Illness, disability and disfigurement has a problematic history in children’s literature. What are the main problems, today and in the past, and how might writers aspire to do better?
A BRIEF HISTORY OF CHILDREN’S LITERATURE AND ILLNESS
When you think of classic children’s literature and illness, you’re likely to come up with The Secret Garden.
The Secret Garden […] presents ideas that could certainly be called subversive, since at the time they were new and of dubious reputation. In this case, however, they are ideas about religion, psychology, and health. Colin’s self-hypnotic chanting recalls the sermons of Christian Science or New Thought, in both of which Mrs. Burnett [the author] was interested. The idea that illness is often largely psychological, and can be cured by positive thinking, permeates [The Secret Garden]. Another new concept is that of the healing power of nature, of fresh air and outdoor exercise. Today we take ideas like this for granted, but Mrs. Burnett grew up in an age when the only exercise permitted to middle-class women was going for walks. The Secret Garden also shows the influence of the new paganism that found a following among liberal intellectuals of the time. It contains a kind of nature spirit in Dickon, the farm boy who spends whole days on the moors talking to plants and animals and who is a sort of cross between Kipling’s Mowgli and the many adult incarnations of the rural [man-beast god] Pan who appear in Edwardian fiction.
— Alison Lurie, Don’t Tell The Grownups: The subversive power of children’s literature
The Secret Garden is a typical example of literature from the First Golden Age of Children’s Literature, which from 1850 until the first world war.
Now we are in the Third Golden Age of Children’s Literature. Children’s stories have never been so accomplished or diverse. Still, there have been expressions of concern lately about the amount of ill-health in contemporary children’s literature.
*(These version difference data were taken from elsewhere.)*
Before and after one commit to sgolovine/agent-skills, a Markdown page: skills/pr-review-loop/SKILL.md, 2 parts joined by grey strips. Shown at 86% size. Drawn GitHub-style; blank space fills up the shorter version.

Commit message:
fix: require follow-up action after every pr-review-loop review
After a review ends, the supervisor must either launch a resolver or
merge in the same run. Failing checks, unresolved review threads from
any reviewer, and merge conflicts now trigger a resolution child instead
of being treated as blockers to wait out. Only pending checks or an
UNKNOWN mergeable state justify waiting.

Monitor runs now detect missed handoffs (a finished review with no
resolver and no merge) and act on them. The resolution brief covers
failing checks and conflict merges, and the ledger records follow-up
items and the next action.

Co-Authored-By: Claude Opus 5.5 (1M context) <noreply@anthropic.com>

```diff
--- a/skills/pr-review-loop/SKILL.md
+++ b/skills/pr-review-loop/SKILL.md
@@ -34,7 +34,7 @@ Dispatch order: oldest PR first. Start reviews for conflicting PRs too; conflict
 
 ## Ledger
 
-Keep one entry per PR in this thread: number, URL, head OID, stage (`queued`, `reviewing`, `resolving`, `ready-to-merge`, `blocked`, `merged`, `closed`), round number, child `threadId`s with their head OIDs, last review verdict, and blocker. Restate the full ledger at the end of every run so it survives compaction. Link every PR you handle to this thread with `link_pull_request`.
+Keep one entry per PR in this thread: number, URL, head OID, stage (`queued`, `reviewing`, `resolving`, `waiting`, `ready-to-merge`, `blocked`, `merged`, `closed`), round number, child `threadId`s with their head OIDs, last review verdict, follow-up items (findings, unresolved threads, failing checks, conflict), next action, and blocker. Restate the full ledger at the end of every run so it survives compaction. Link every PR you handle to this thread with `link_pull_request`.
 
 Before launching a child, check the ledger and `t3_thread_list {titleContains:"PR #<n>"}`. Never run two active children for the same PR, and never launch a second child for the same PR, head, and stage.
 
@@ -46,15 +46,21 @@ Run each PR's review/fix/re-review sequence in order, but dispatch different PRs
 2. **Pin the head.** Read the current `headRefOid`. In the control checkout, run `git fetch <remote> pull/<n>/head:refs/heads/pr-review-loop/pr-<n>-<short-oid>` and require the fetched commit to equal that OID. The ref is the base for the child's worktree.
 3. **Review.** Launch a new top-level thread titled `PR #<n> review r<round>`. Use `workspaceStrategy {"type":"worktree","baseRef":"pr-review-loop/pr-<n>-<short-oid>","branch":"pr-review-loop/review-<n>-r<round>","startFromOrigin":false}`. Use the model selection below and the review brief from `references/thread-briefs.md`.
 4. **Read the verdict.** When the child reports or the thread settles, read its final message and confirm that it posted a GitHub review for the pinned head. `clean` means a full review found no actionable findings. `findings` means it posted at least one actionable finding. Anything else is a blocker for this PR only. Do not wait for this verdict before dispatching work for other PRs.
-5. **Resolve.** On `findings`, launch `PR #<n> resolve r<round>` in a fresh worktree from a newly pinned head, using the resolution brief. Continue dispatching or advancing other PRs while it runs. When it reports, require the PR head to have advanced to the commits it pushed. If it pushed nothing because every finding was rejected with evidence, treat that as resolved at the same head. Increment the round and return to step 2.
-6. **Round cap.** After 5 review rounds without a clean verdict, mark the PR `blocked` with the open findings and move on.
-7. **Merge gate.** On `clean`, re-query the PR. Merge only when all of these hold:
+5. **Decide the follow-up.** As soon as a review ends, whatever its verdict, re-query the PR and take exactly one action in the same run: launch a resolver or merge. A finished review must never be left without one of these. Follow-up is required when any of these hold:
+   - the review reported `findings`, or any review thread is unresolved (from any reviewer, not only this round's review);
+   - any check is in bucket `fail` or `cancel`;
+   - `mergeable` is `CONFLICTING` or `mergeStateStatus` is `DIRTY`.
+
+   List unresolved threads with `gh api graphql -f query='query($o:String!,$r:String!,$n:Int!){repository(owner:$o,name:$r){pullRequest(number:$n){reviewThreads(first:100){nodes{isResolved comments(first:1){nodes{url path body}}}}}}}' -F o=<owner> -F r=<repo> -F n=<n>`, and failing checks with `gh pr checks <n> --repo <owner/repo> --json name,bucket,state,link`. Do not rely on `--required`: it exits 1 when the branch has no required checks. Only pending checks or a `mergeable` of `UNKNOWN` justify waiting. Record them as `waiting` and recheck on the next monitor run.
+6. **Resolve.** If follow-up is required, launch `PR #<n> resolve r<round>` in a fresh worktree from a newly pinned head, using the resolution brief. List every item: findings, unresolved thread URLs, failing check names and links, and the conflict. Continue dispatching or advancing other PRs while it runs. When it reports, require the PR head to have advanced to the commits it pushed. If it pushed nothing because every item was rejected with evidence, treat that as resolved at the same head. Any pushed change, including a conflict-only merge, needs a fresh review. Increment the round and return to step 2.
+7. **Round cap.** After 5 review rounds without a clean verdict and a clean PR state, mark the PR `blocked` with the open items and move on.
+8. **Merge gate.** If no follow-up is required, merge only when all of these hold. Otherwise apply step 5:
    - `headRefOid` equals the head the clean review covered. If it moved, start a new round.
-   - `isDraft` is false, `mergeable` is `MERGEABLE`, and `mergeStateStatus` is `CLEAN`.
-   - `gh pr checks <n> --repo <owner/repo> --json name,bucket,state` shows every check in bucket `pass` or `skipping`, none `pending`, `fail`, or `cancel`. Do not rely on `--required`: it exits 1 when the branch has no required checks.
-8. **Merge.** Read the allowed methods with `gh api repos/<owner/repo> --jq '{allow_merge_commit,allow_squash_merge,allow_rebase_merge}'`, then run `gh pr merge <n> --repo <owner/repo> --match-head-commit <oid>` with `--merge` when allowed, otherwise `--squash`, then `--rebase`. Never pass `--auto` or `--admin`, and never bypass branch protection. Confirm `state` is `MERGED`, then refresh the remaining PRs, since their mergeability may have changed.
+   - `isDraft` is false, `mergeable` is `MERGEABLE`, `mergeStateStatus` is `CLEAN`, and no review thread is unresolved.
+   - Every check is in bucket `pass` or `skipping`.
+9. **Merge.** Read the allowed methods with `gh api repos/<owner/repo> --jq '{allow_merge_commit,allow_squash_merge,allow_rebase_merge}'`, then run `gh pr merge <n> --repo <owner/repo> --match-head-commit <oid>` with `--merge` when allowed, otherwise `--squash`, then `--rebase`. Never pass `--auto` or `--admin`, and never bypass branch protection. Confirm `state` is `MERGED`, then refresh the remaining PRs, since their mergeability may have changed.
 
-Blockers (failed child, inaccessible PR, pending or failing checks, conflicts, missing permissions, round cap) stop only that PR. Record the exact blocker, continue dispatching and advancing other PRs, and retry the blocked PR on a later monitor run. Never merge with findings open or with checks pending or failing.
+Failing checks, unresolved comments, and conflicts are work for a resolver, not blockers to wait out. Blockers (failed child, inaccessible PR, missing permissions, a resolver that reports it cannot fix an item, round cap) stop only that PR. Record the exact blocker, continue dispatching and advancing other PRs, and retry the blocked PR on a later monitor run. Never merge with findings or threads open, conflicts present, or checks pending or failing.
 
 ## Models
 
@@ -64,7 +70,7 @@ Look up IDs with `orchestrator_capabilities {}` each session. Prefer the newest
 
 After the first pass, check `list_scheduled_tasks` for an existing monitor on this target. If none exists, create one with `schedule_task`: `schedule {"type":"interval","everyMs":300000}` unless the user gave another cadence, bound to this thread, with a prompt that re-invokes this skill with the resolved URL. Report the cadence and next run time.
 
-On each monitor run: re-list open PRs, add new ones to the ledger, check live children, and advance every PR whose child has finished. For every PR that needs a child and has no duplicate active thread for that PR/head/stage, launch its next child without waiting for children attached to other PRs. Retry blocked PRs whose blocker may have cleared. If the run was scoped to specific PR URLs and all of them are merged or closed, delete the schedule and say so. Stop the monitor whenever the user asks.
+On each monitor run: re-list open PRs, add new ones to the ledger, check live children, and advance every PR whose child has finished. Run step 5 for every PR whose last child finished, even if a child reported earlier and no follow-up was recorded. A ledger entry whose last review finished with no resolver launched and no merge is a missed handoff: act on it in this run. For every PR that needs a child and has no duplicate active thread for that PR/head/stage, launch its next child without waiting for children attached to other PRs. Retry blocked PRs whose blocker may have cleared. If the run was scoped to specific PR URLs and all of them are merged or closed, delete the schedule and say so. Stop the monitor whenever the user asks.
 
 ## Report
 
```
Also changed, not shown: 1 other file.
Ill-health is one of modern kidlit’s defining features. Continue reading “Illness and Disability in Children’s Literature”